Scan the entries and tally the lines that include the string "contentW". Reply with the figure alone.

Front-end code change data:
BEGIN

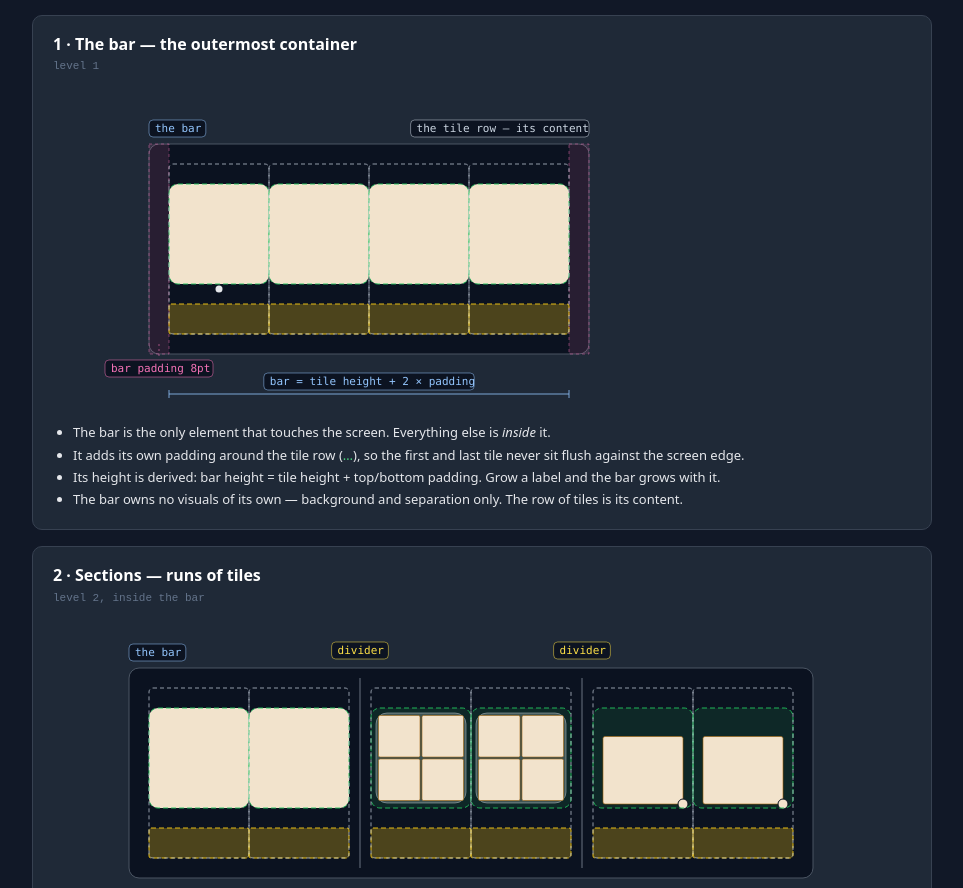
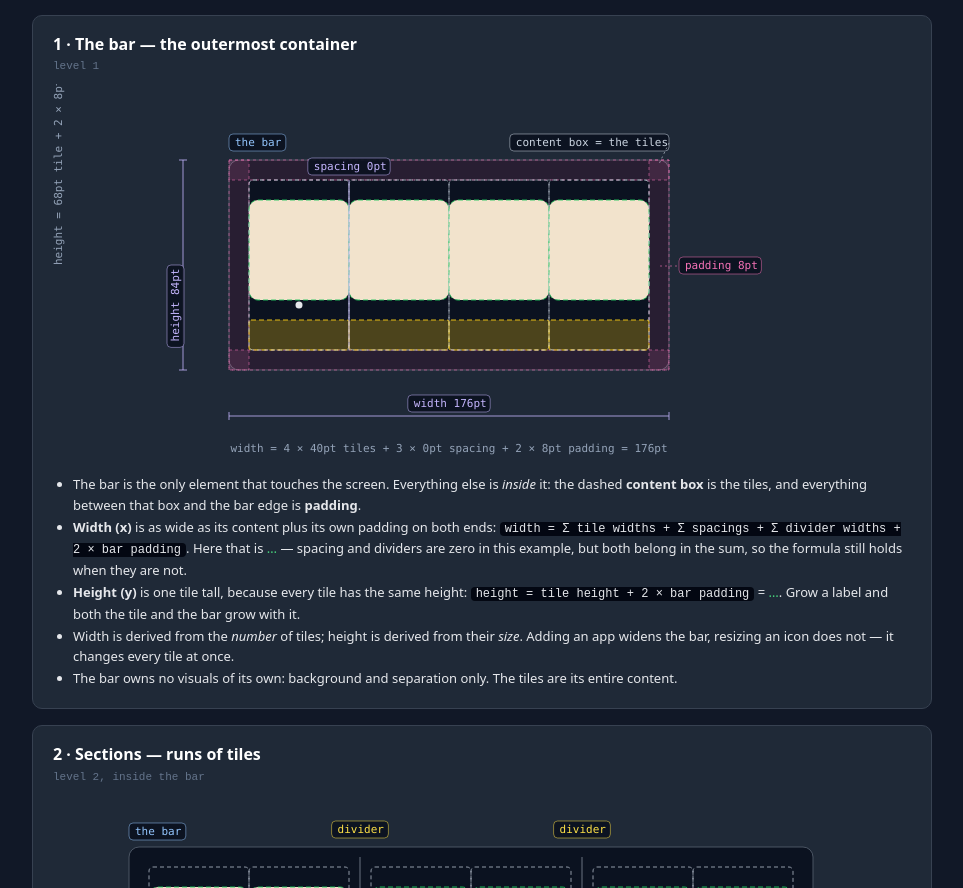
Before and after one commit to tobiashochguertel/docky-inspector, a website: page public/structure.html in a window 1280 px wide. Shown: the part 796-1684 px from the top of the page, without its empty margins (158-1121 px from the left). Drawn offline with Linux system fonts and the light colour scheme; no server answers.

Commit message:
fix: bar figure gets both dimensions, all four padding bands and a content box

```diff
--- a/public/structure.html
+++ b/public/structure.html
@@ -80,10 +80,14 @@ are measured from your running dock. Every box is drawn to true scale at <span i
 <p class="crumb">level 1</p>
 <div id="f-bar"></div>
 <ul>
-<li>The bar is the only element that touches the screen. Everything else is <em>inside</em> it.</li>
-<li>It adds its own padding around the tile row (<span class="live" id="b-pad">…</span>), so the first and last tile never sit flush against the screen edge.</li>
-<li>Its height is derived: bar height = tile height + top/bottom padding. Grow a label and the bar grows with it.</li>
-<li>The bar owns no visuals of its own — background and separation only. The row of tiles is its content.</li>
+<li>The bar is the only element that touches the screen. Everything else is <em>inside</em> it: the dashed <b>content box</b> is the tiles, and everything between that box and the bar edge is <b>padding</b>.</li>
+<li><b>Width (x)</b> is as wide as its content plus its own padding on both ends:
+<code>width = Σ tile widths + Σ spacings + Σ divider widths + 2 × bar padding</code>.
+Here that is <span class="live" id="b-width">…</span> — spacing and dividers are zero in this example, but both belong in the sum, so the formula still holds when they are not.</li>
+<li><b>Height (y)</b> is one tile tall, because every tile has the same height:
+<code>height = tile height + 2 × bar padding</code> = <span class="live" id="b-height">…</span>. Grow a label and both the tile and the bar grow with it.</li>
+<li>Width is derived from the <em>number</em> of tiles; height is derived from their <em>size</em>. Adding an app widens the bar, resizing an icon does not — it changes every tile at once.</li>
+<li>The bar owns no visuals of its own: background and separation only. The tiles are its entire content.</li>
 </ul>
 </div>
 
@@ -198,6 +202,14 @@ are measured from your running dock. Every box is drawn to true scale at <span i
     `<line x1="${r1(x)}" y1="${r1(y - 4)}" x2="${r1(x)}" y2="${r1(y + 4)}" stroke="${color}" stroke-opacity=".8"/>` +
     `<line x1="${r1(x + w)}" y1="${r1(y - 4)}" x2="${r1(x + w)}" y2="${r1(y + 4)}" stroke="${color}" stroke-opacity=".8"/>` +
     chip(x + w / 2, y - 21, s, color, "middle");
+  /* vertical dimension: bracket along the y-axis with a rotated label */
+  const vdim = (x, y, h, s, color = C.did) =>
+    `<line x1="${r1(x)}" y1="${r1(y)}" x2="${r1(x)}" y2="${r1(y + h)}" stroke="${color}" stroke-opacity=".8"/>` +
+    `<line x1="${r1(x - 4)}" y1="${r1(y)}" x2="${r1(x + 4)}" y2="${r1(y)}" stroke="${color}" stroke-opacity=".8"/>` +
+    `<line x1="${r1(x - 4)}" y1="${r1(y + h)}" x2="${r1(x + 4)}" y2="${r1(y + h)}" stroke="${color}" stroke-opacity=".8"/>` +
+    `<g transform="translate(${r1(x - 8)},${r1(y + h / 2)}) rotate(-90)">${chip(0, -8, s, color, "end")}</g>`;
+  const vtxt = (x, y, s, color = C.did, size = 10) =>
+    `<g transform="translate(${r1(x)},${r1(y)}) rotate(-90)">${txt(0, 0, s, color, "start", size)}</g>`;
   const svg = (w, h, body) => `<svg class="fig" viewBox="0 0 ${w} ${h}" width="${w}" height="${h}">${body}</svg>`;
   /* zoom region: didactic. Backdrop goes behind the content, the outline on
    top, so highlighting never washes out what it marks. */
@@ -320,19 +332,41 @@ are measured from your running dock. Every box is drawn to true scale at <span i
 
   // ---- figure 1: the bar --------------------------------------------------
   function figBar() {
-    const padPx = u(T.pad), tw = u(T.w), th = u(T.h);
-    const barH = th + padPx * 2, barY = 60, barX = 96;
-    const n = 4, barW = n * tw + (n - 1) * u(T.spacing) + padPx * 2;
-    let s = `<rect x="${barX}" y="${barY}" width="${r1(barW)}" height="${r1(barH)}" rx="10" fill="${C.barFill}" stroke="${C.bar}"/>`;
-    s += `<rect x="${barX}" y="${barY}" width="${r1(padPx)}" height="${r1(barH)}" fill="${C.padFill}" stroke="${C.pad}" stroke-opacity=".45" stroke-dasharray="3 3"/>`;
-    s += `<rect x="${r1(barX + barW - padPx)}" y="${barY}" width="${r1(padPx)}" height="${r1(barH)}" fill="${C.padFill}" stroke="${C.pad}" stroke-opacity=".45" stroke-dasharray="3 3"/>`;
-    for (let i = 0; i < n; i++) s += tile(barX + padPx + i * (tw + u(T.spacing)), barY + padPx, i === 0 ? { run: true } : {});
-    s += chip(barX, barY - 24, "the bar", C.info);
-    s += chip(barX + barW, barY - 24, "the tile row — its content", C.struct, "end");
-    s += ln(barX + padPx / 2, barY + barH + 2, barX + padPx / 2, barY + barH - 10, C.pad);
-    s += chip(barX + padPx / 2, barY + barH + 6, `bar padding ${T.pad}pt`, C.pad, "middle");
-    s += dim(barX + padPx, barY + barH + 40, barW - padPx * 2, "bar = tile height + 2 × padding", C.info);
-    return svg(barX + barW + 60, barY + barH + 60, s);
+    const padPx = u(T.pad), tw = u(T.w), th = u(T.h), sp = u(T.spacing);
+    const n = 4;
+    const barX = 176, barY = 76;
+    const contentW = n * tw + (n - 1) * sp;
+    const barW = contentW + padPx * 2, barH = th + padPx * 2;
+    let s = "";
+    /* the bar surface */
+    s += `<rect x="${barX}" y="${barY}" width="${r1(barW)}" height="${r1(barH)}" rx="10" fill="${C.barFill}" stroke="${C.bar}"/>`;
+    /* padding on all four sides — the gap between content and bar edge */
+    const band = (x, y, w, h) => `<rect x="${r1(x)}" y="${r1(y)}" width="${r1(w)}" height="${r1(h)}" fill="${C.padFill}"/>`;
+    s += band(barX, barY, barW, padPx) + band(barX, barY + barH - padPx, barW, padPx);
+    s += band(barX, barY, padPx, barH) + band(barX + barW - padPx, barY, padPx, barH);
+    const pb = (x, y, w, h) => `<rect x="${r1(x)}" y="${r1(y)}" width="${r1(w)}" height="${r1(h)}" fill="none" stroke="${C.pad}" stroke-opacity=".55" stroke-dasharray="3 3"/>`;
+    s += pb(barX, barY, barW, padPx) + pb(barX, barY + barH - padPx, barW, padPx);
+    s += pb(barX, barY, padPx, barH) + pb(barX + barW - padPx, barY, padPx, barH);
+    /* content box = the tiles, then the tiles themselves */
+    s += `<rect x="${barX + padPx}" y="${barY + padPx}" width="${r1(contentW)}" height="${r1(th)}" rx="4" fill="none" stroke="${C.frame}" stroke-opacity=".45" stroke-dasharray="4 3"/>`;
+    for (let i = 0; i < n; i++) s += tile(barX + padPx + i * (tw + sp), barY + padPx, i === 0 ? { run: true } : {});
+    /* names */
+    s += chip(barX, barY - 26, "the bar", C.info);
+    s += chip(barX + barW, barY - 26, "content box = the tiles", C.struct, "end");
+    s += ln(barX + barW, barY - 17, barX + barW - padPx / 2, barY + 4, C.struct);
+    /* padding named once, on the right band, with a leader */
+    s += chip(barX + barW + 10, barY + barH / 2 - 8, `padding ${T.pad}pt`, C.pad);
+    s += ln(barX + barW + 8, barY + barH / 2 + 1, barX + barW - padPx / 2, barY + barH / 2 + 1, C.pad);
+    /* spacing between tiles — part of the width sum, 0pt today */
+    s += `<line x1="${r1(barX + padPx + tw)}" y1="${barY + padPx}" x2="${r1(barX + padPx + tw)}" y2="${barY + padPx + th}" stroke="${C.did}" stroke-opacity=".8"/>`;
+    s += chip(barX + padPx + tw, barY + padPx - 22, `spacing ${T.spacing}pt`, C.did, "middle");
+    /* width (x) and height (y) dimensions, architecture style */
+    s += dim(barX, barY + barH + 46, barW, `width ${r1(barW / U)}pt`, C.did);
+    s += txt(barX + barW / 2, barY + barH + 82,
+      `width = ${n} × ${T.w}pt tiles + ${n - 1} × ${T.spacing}pt spacing + 2 × ${T.pad}pt padding = ${r1(barW / U)}pt`, "#94a3b8", "middle");
+    s += vdim(barX - 46, barY, barH, `height ${r1(barH / U)}pt`, C.did);
+    s += vtxt(barX - barH / 2 - 62, barY + barH / 2, `height = ${T.h}pt tile + 2 × ${T.pad}pt padding = ${r1(barH / U)}pt`, "#94a3b8", 10);
+    return svg(barX + barW + 120, barY + barH + 96, s);
   }
 
   // ---- figure 2: sections -------------------------------------------------
@@ -510,7 +544,8 @@ are measured from your running dock. Every box is drawn to true scale at <span i
     const n = (k) => d.tiles.filter((x) => x.kind === k).length;
     render();
     set("u-note", `${U} px/pt`);
-    set("b-pad", `${T.pad}pt per side`);
+    set("b-width", `${4} × ${T.w}pt + ${3} × ${T.spacing}pt + 2 × ${T.pad}pt = ${r1(4 * T.w + 3 * T.spacing + 2 * T.pad)}pt`);
+    set("b-height", `${T.h}pt + 2 × ${T.pad}pt = ${r1(T.h + 2 * T.pad)}pt`);
     set("s-apps", String(n("app")));
     set("s-folders", String(n("appFolder")));
     set("s-total", String(d.tiles.length));
```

END

RESULT OF THIS EXERCISE: 3